> TASK PROMPT
Could you output every record below exactly, leaving out the pictures?

# # # # #

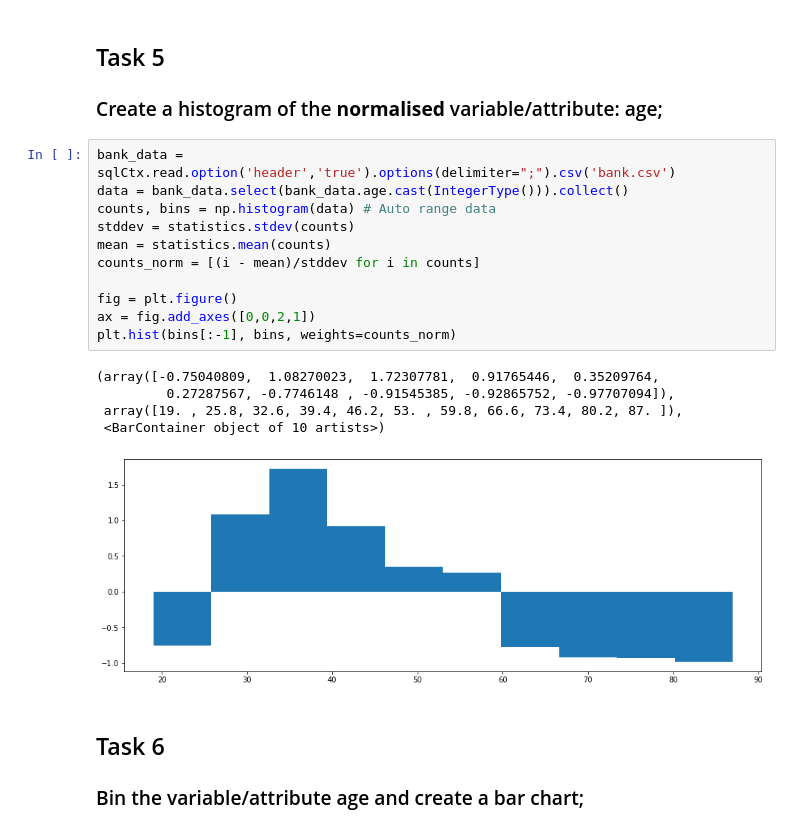
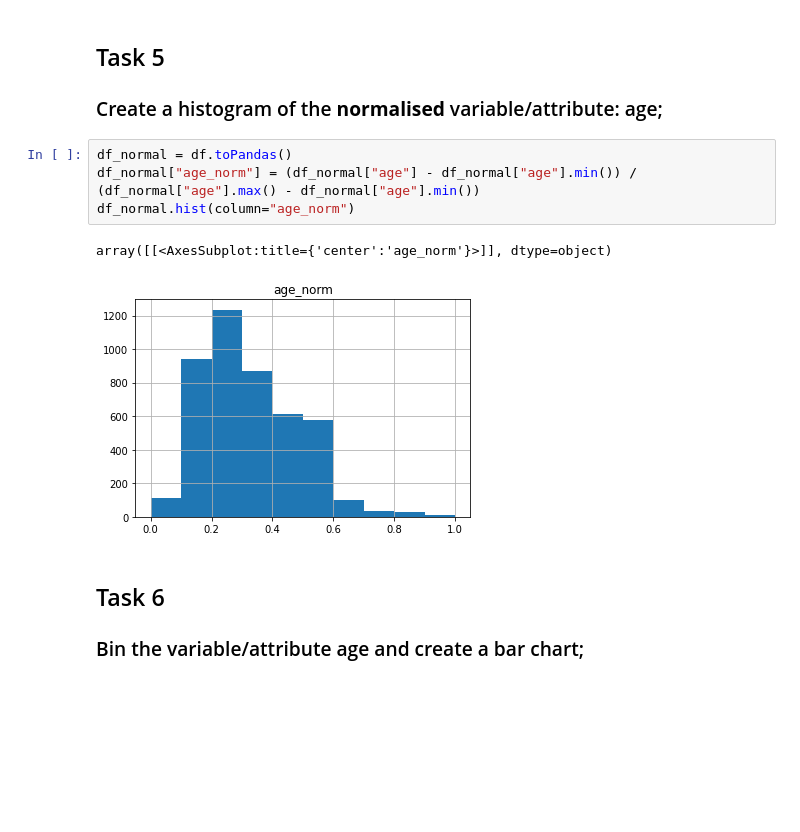
Before and after one commit to Mrhuangyi/BDA601, a Jupyter notebook: Module 5/Activity 1/code.ipynb, the cells around one changed output. Drawn from its saved outputs; the diff is of its cells as text; blank space fills up the shorter version.

```diff
--- a/Module 5/Activity 1/code.ipynb
+++ b/Module 5/Activity 1/code.ipynb
@@ -215,23 +128,13 @@ plt.hist(bins[:-1], bins, weights=counts)
 ## Task 5
 
 ### Create a histogram of the **normalised** variable/attribute: age;
-# %%
-bank_data = sqlCtx.read.option('header','true').options(delimiter=";").csv('bank.csv')
-data = bank_data.select(bank_data.age.cast(IntegerType())).collect()
-counts, bins = np.histogram(data) # Auto range data
-stddev = statistics.stdev(counts)
-mean = statistics.mean(counts)
-counts_norm = [(i - mean)/stddev for i in counts]
-
-fig = plt.figure()
-ax = fig.add_axes([0,0,2,1])
-plt.hist(bins[:-1], bins, weights=counts_norm)
-# %% [output]
-(array([-0.75040809,  1.08270023,  1.72307781,  0.91765446,  0.35209764,
-         0.27287567, -0.7746148 , -0.91545385, -0.92865752, -0.97707094]),
- array([19. , 25.8, 32.6, 39.4, 46.2, 53. , 59.8, 66.6, 73.4, 80.2, 87. ]),
- <BarContainer object of 10 artists>)
-[figure, removed]
+# %%
+df_normal = df.toPandas()
+df_normal["age_norm"] = (df_normal["age"] - df_normal["age"].min()) / (df_normal["age"].max() - df_normal["age"].min())
+df_normal.hist(column="age_norm")
+# %% [output]
+array([[<AxesSubplot:title={'center':'age_norm'}>]], dtype=object)
+[figure, added]
 # %% [markdown]
 ## Task 6
 
```
Also changed, not shown: parts of 24 cells of this notebook, 4 other files.
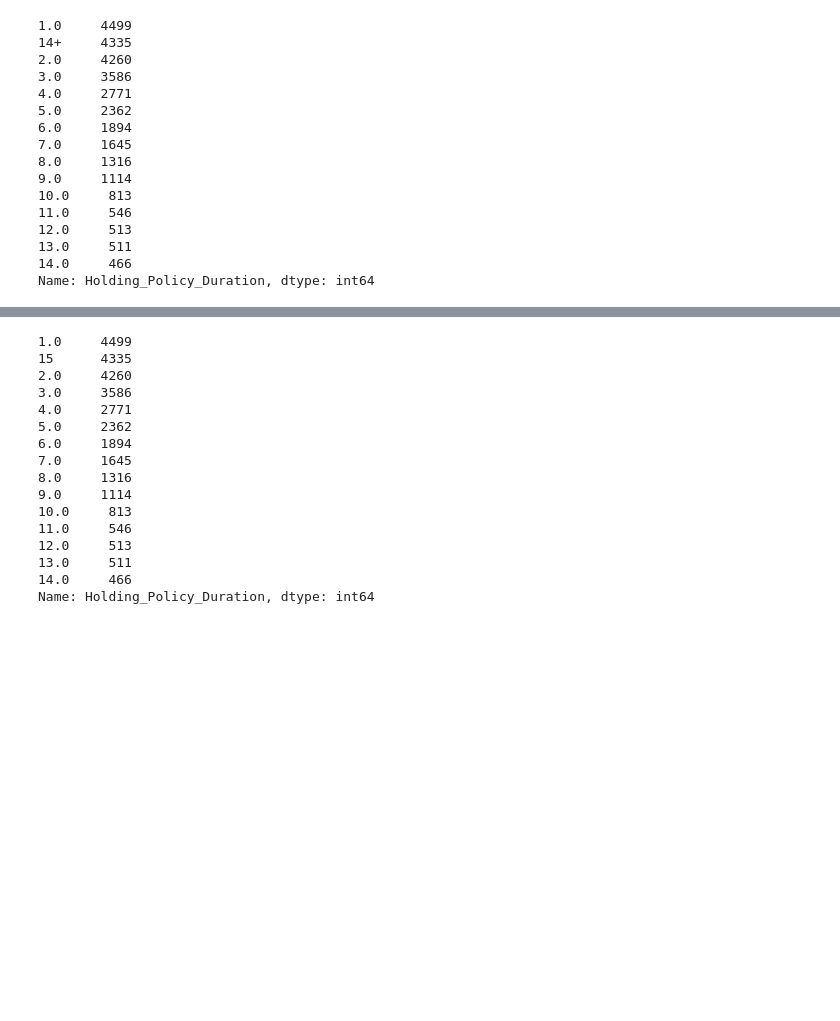
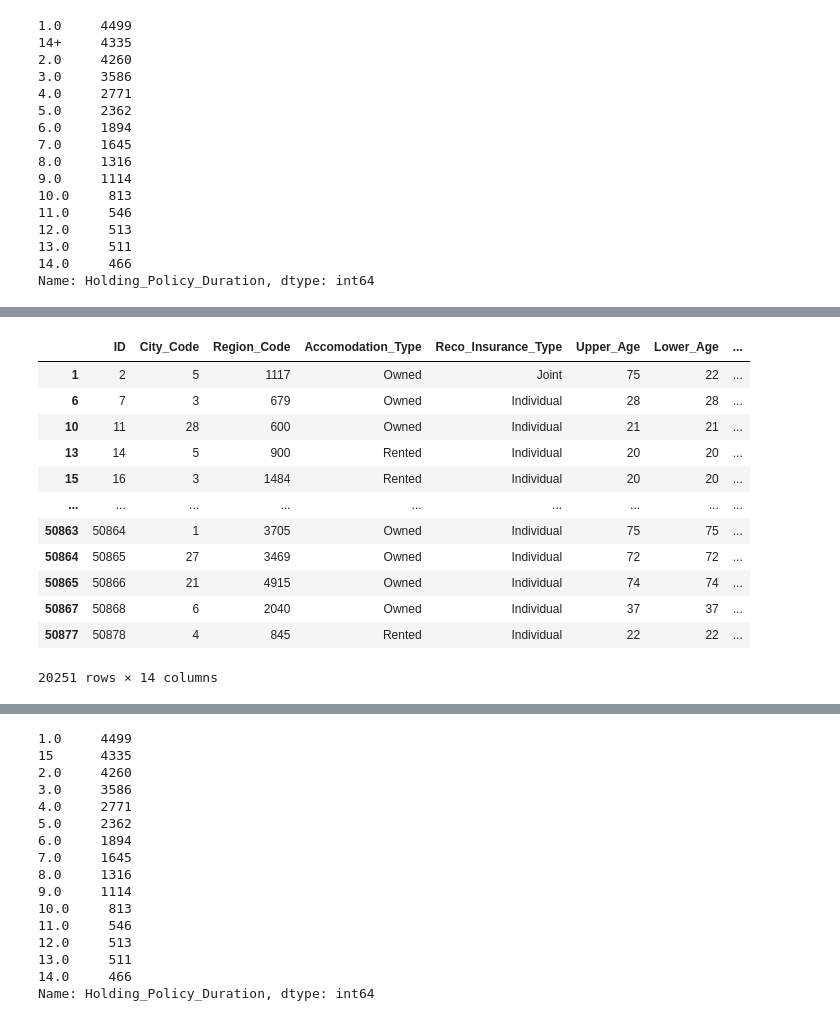
Before and after one commit to Suchitra-Majumdar/Health_Insurance_Lead_Prediction, a Jupyter notebook: Health Insurance Lead Prediction.ipynb, the cells around one changed output, grey strips where cells are left out. Cells and saved outputs as stored; diff of their text form; code cells hidden in the pictures; blank space fills up the shorter version.

```diff
--- a/Health Insurance Lead Prediction.ipynb
+++ b/Health Insurance Lead Prediction.ipynb
@@ -184,0 +219,2 @@ df['Holding_Policy_Duration'] = df['Holding_Policy_Duration'].replace('14+',15)
+# %%
+df['Holding_Policy_Duration'] = df['Holding_Policy_Duration'].astype(float)
@@ -184,0 +247,16 @@ df['Holding_Policy_Duration'] = df['Holding_Policy_Duration'].replace('14+',15)
+# %%
+df[df['Holding_Policy_Type'].isnull()]
+# %% [output]
+|  | ID | City_Code | Region_Code | Accomodation_Type | Reco_Insurance_Type | Upper_Age | Lower_Age | ... |
+| 1 | 2 | 5 | 1117 | Owned | Joint | 75 | 22 | ... |
+| 6 | 7 | 3 | 679 | Owned | Individual | 28 | 28 | ... |
+| 10 | 11 | 28 | 600 | Owned | Individual | 21 | 21 | ... |
+| 13 | 14 | 5 | 900 | Rented | Individual | 20 | 20 | ... |
+| 15 | 16 | 3 | 1484 | Rented | Individual | 20 | 20 | ... |
+| ... | ... | ... | ... | ... | ... | ... | ... | ... |
+| 50863 | 50864 | 1 | 3705 | Owned | Individual | 75 | 75 | ... |
+| 50864 | 50865 | 27 | 3469 | Owned | Individual | 72 | 72 | ... |
+| 50865 | 50866 | 21 | 4915 | Owned | Individual | 74 | 74 | ... |
+| 50867 | 50868 | 6 | 2040 | Owned | Individual | 37 | 37 | ... |
+| 50877 | 50878 | 4 | 845 | Rented | Individual | 22 | 22 | ... |
+20251 rows × 14 columns
```
Also changed, not shown: parts of 81 cells of this notebook, 11 other files.
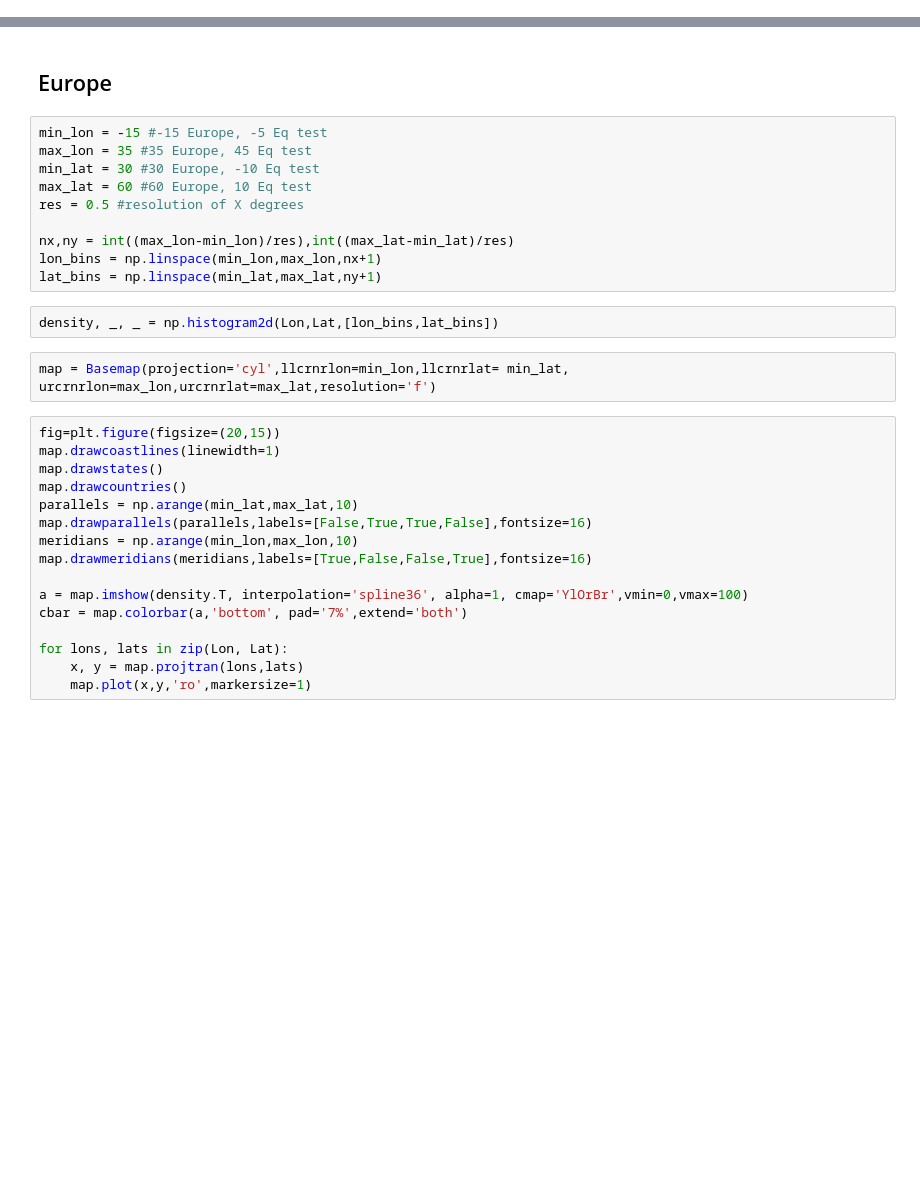
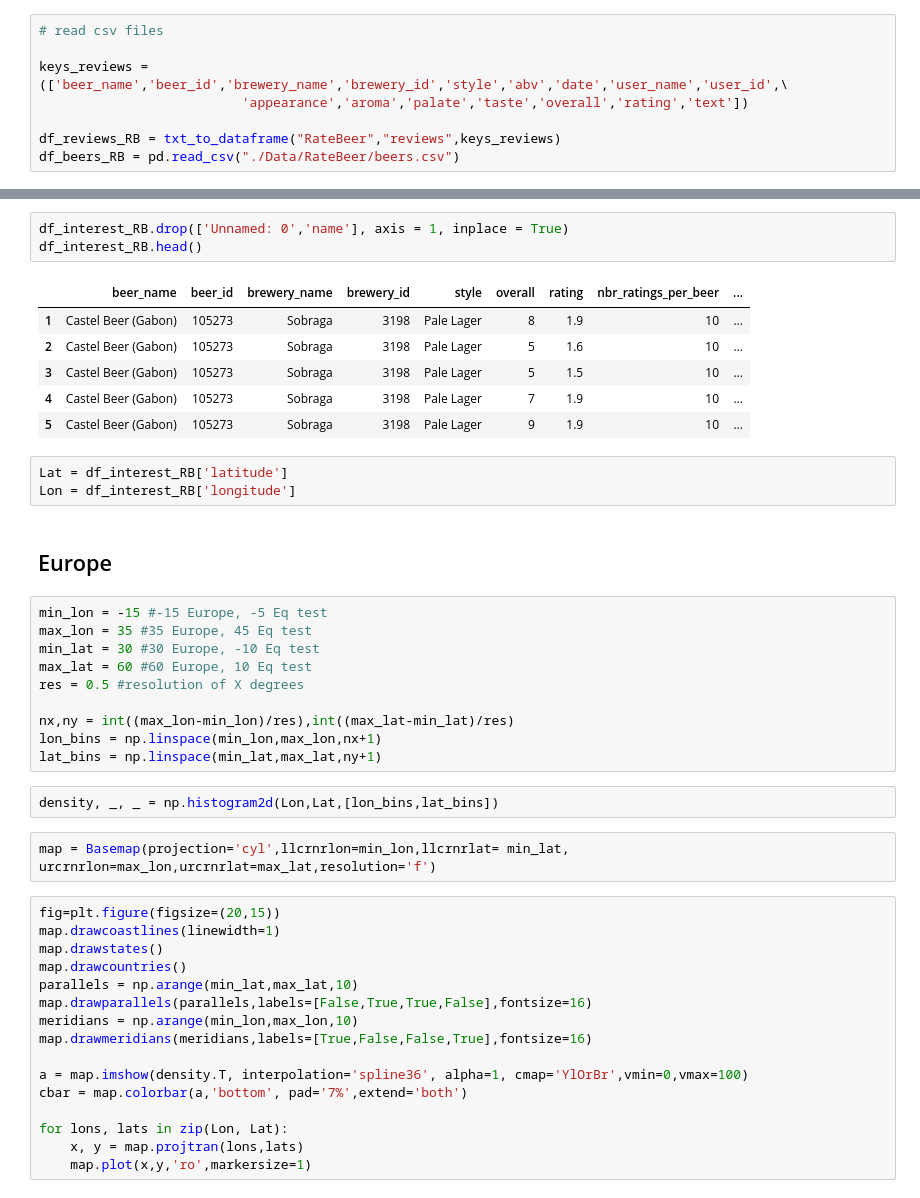
Before and after one commit to epfl-ada/ada-2022-project-sustainablepandas, a Jupyter notebook: dens_map.ipynb, the cells around one changed output, grey strips where cells are left out. Saved outputs shown, nothing was run; the diff lists cells and outputs as text; blank space fills up the shorter version.

```diff
--- a/dens_map.ipynb
+++ b/dens_map.ipynb
@@ -25,0 +71,8 @@ Lon = positions['lat']
+# %%
+# read csv files
+
+keys_reviews = (['beer_name','beer_id','brewery_name','brewery_id','style','abv','date','user_name','user_id',\
+                          'appearance','aroma','palate','taste','overall','rating','text'])
+
+df_reviews_RB = txt_to_dataframe("RateBeer","reviews",keys_reviews)
+df_beers_RB = pd.read_csv("./Data/RateBeer/beers.csv")
@@ -26,3 +141,16 @@ Lon = positions['lat']
+# %%
+df_interest_RB.drop(['Unnamed: 0','name'], axis = 1, inplace = True)
+df_interest_RB.head()
+# %% [output]
+|  | beer_name | beer_id | brewery_name | brewery_id | style | overall | rating | nbr_ratings_per_beer | ... |
+| 1 | Castel Beer (Gabon) | 105273 | Sobraga | 3198 | Pale Lager | 8 | 1.9 | 10 | ... |
+| 2 | Castel Beer (Gabon) | 105273 | Sobraga | 3198 | Pale Lager | 5 | 1.6 | 10 | ... |
+| 3 | Castel Beer (Gabon) | 105273 | Sobraga | 3198 | Pale Lager | 5 | 1.5 | 10 | ... |
+| 4 | Castel Beer (Gabon) | 105273 | Sobraga | 3198 | Pale Lager | 7 | 1.9 | 10 | ... |
+| 5 | Castel Beer (Gabon) | 105273 | Sobraga | 3198 | Pale Lager | 9 | 1.9 | 10 | ... |
+# %%
+Lat = df_interest_RB['latitude']
+Lon = df_interest_RB['longitude']
 # %% [markdown]
 ## Europe
 # %%
```
Also changed, not shown: parts of 12 cells of this notebook.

# # # # #

> SOLUTION TO THIS TASK
Before and after one commit to Mrhuangyi/BDA601, a Jupyter notebook: Module 5/Activity 1/code.ipynb, the cells around one changed output. Drawn from its saved outputs; the diff is of its cells as text; blank space fills up the shorter version.

```diff
--- a/Module 5/Activity 1/code.ipynb
+++ b/Module 5/Activity 1/code.ipynb
@@ -215,23 +128,13 @@ plt.hist(bins[:-1], bins, weights=counts)
 ## Task 5
 
 ### Create a histogram of the **normalised** variable/attribute: age;
-# %%
-bank_data = sqlCtx.read.option('header','true').options(delimiter=";").csv('bank.csv')
-data = bank_data.select(bank_data.age.cast(IntegerType())).collect()
-counts, bins = np.histogram(data) # Auto range data
-stddev = statistics.stdev(counts)
-mean = statistics.mean(counts)
-counts_norm = [(i - mean)/stddev for i in counts]
-
-fig = plt.figure()
-ax = fig.add_axes([0,0,2,1])
-plt.hist(bins[:-1], bins, weights=counts_norm)
-# %% [output]
-(array([-0.75040809,  1.08270023,  1.72307781,  0.91765446,  0.35209764,
-         0.27287567, -0.7746148 , -0.91545385, -0.92865752, -0.97707094]),
- array([19. , 25.8, 32.6, 39.4, 46.2, 53. , 59.8, 66.6, 73.4, 80.2, 87. ]),
- <BarContainer object of 10 artists>)
-[figure, removed]
+# %%
+df_normal = df.toPandas()
+df_normal["age_norm"] = (df_normal["age"] - df_normal["age"].min()) / (df_normal["age"].max() - df_normal["age"].min())
+df_normal.hist(column="age_norm")
+# %% [output]
+array([[<AxesSubplot:title={'center':'age_norm'}>]], dtype=object)
+[figure, added]
 # %% [markdown]
 ## Task 6
 
```
Also changed, not shown: parts of 24 cells of this notebook, 4 other files.
Before and after one commit to Suchitra-Majumdar/Health_Insurance_Lead_Prediction, a Jupyter notebook: Health Insurance Lead Prediction.ipynb, the cells around one changed output, grey strips where cells are left out. Cells and saved outputs as stored; diff of their text form; code cells hidden in the pictures; blank space fills up the shorter version.

```diff
--- a/Health Insurance Lead Prediction.ipynb
+++ b/Health Insurance Lead Prediction.ipynb
@@ -184,0 +219,2 @@ df['Holding_Policy_Duration'] = df['Holding_Policy_Duration'].replace('14+',15)
+# %%
+df['Holding_Policy_Duration'] = df['Holding_Policy_Duration'].astype(float)
@@ -184,0 +247,16 @@ df['Holding_Policy_Duration'] = df['Holding_Policy_Duration'].replace('14+',15)
+# %%
+df[df['Holding_Policy_Type'].isnull()]
+# %% [output]
+|  | ID | City_Code | Region_Code | Accomodation_Type | Reco_Insurance_Type | Upper_Age | Lower_Age | ... |
+| 1 | 2 | 5 | 1117 | Owned | Joint | 75 | 22 | ... |
+| 6 | 7 | 3 | 679 | Owned | Individual | 28 | 28 | ... |
+| 10 | 11 | 28 | 600 | Owned | Individual | 21 | 21 | ... |
+| 13 | 14 | 5 | 900 | Rented | Individual | 20 | 20 | ... |
+| 15 | 16 | 3 | 1484 | Rented | Individual | 20 | 20 | ... |
+| ... | ... | ... | ... | ... | ... | ... | ... | ... |
+| 50863 | 50864 | 1 | 3705 | Owned | Individual | 75 | 75 | ... |
+| 50864 | 50865 | 27 | 3469 | Owned | Individual | 72 | 72 | ... |
+| 50865 | 50866 | 21 | 4915 | Owned | Individual | 74 | 74 | ... |
+| 50867 | 50868 | 6 | 2040 | Owned | Individual | 37 | 37 | ... |
+| 50877 | 50878 | 4 | 845 | Rented | Individual | 22 | 22 | ... |
+20251 rows × 14 columns
```
Also changed, not shown: parts of 81 cells of this notebook, 11 other files.
Before and after one commit to epfl-ada/ada-2022-project-sustainablepandas, a Jupyter notebook: dens_map.ipynb, the cells around one changed output, grey strips where cells are left out. Saved outputs shown, nothing was run; the diff lists cells and outputs as text; blank space fills up the shorter version.

```diff
--- a/dens_map.ipynb
+++ b/dens_map.ipynb
@@ -25,0 +71,8 @@ Lon = positions['lat']
+# %%
+# read csv files
+
+keys_reviews = (['beer_name','beer_id','brewery_name','brewery_id','style','abv','date','user_name','user_id',\
+                          'appearance','aroma','palate','taste','overall','rating','text'])
+
+df_reviews_RB = txt_to_dataframe("RateBeer","reviews",keys_reviews)
+df_beers_RB = pd.read_csv("./Data/RateBeer/beers.csv")
@@ -26,3 +141,16 @@ Lon = positions['lat']
+# %%
+df_interest_RB.drop(['Unnamed: 0','name'], axis = 1, inplace = True)
+df_interest_RB.head()
+# %% [output]
+|  | beer_name | beer_id | brewery_name | brewery_id | style | overall | rating | nbr_ratings_per_beer | ... |
+| 1 | Castel Beer (Gabon) | 105273 | Sobraga | 3198 | Pale Lager | 8 | 1.9 | 10 | ... |
+| 2 | Castel Beer (Gabon) | 105273 | Sobraga | 3198 | Pale Lager | 5 | 1.6 | 10 | ... |
+| 3 | Castel Beer (Gabon) | 105273 | Sobraga | 3198 | Pale Lager | 5 | 1.5 | 10 | ... |
+| 4 | Castel Beer (Gabon) | 105273 | Sobraga | 3198 | Pale Lager | 7 | 1.9 | 10 | ... |
+| 5 | Castel Beer (Gabon) | 105273 | Sobraga | 3198 | Pale Lager | 9 | 1.9 | 10 | ... |
+# %%
+Lat = df_interest_RB['latitude']
+Lon = df_interest_RB['longitude']
 # %% [markdown]
 ## Europe
 # %%
```
Also changed, not shown: parts of 12 cells of this notebook.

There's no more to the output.